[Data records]
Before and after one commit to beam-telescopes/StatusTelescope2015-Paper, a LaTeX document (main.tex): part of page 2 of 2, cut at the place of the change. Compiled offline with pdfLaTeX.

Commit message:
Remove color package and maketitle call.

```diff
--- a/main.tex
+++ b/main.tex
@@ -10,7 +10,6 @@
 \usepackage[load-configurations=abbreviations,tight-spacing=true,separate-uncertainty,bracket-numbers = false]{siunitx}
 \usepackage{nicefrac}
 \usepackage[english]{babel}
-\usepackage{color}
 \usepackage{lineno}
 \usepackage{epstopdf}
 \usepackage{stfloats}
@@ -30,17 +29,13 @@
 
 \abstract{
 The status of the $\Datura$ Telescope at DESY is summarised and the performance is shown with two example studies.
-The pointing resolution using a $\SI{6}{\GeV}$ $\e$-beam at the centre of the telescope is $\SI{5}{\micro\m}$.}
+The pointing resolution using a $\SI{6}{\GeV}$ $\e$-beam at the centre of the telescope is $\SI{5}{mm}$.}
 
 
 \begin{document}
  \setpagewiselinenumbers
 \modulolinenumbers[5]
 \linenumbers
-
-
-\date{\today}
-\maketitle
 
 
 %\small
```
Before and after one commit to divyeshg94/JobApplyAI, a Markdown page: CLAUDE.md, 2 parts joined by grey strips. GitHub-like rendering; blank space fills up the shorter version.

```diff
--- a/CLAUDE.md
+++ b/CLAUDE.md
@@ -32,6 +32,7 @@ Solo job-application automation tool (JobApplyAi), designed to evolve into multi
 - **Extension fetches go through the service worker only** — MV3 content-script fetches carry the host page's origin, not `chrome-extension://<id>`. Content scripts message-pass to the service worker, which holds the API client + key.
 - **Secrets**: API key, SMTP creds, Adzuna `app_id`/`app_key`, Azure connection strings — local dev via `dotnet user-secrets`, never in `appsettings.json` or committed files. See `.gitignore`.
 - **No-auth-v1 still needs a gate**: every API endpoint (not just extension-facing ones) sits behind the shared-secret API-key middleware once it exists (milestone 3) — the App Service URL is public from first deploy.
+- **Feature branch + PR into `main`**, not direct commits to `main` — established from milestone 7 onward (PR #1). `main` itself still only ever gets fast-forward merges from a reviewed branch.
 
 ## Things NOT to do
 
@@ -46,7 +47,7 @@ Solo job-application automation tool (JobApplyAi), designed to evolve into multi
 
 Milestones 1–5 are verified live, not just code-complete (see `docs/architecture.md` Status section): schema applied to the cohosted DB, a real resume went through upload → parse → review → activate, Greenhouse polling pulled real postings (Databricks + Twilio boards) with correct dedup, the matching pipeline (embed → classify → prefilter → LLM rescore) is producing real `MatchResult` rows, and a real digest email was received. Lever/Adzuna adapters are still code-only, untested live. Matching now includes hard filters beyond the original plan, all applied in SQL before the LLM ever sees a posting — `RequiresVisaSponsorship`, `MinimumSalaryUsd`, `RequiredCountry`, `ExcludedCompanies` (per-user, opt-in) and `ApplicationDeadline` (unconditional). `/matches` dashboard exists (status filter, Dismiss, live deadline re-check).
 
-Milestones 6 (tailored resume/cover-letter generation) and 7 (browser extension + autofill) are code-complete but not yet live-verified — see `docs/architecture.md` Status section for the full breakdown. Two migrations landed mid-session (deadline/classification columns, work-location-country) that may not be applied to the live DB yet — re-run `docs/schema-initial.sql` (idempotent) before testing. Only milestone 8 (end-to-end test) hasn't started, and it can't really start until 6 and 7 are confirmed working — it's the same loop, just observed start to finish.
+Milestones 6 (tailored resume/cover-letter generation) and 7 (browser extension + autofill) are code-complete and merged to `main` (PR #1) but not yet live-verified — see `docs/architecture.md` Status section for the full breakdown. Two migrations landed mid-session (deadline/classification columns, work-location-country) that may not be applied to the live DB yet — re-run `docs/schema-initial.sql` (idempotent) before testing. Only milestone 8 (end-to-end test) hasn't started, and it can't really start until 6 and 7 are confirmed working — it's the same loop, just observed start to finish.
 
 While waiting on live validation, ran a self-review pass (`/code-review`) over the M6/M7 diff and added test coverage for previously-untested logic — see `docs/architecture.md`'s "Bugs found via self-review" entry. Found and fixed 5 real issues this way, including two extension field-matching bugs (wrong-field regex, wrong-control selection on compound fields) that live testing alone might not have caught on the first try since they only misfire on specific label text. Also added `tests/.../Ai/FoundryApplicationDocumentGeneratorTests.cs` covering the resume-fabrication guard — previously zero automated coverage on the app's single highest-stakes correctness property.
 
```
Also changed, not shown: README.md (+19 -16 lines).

YOUR OBJECTIVE: Starting from the data above, filter for lines with "automation" and copy each one.

YOUR RESPONSE:
@@ -32,6 +32,7 @@ Solo job-application automation tool (JobApplyAi), designed to evolve into multi
@@ -46,7 +47,7 @@ Solo job-application automation tool (JobApplyAi), designed to evolve into multi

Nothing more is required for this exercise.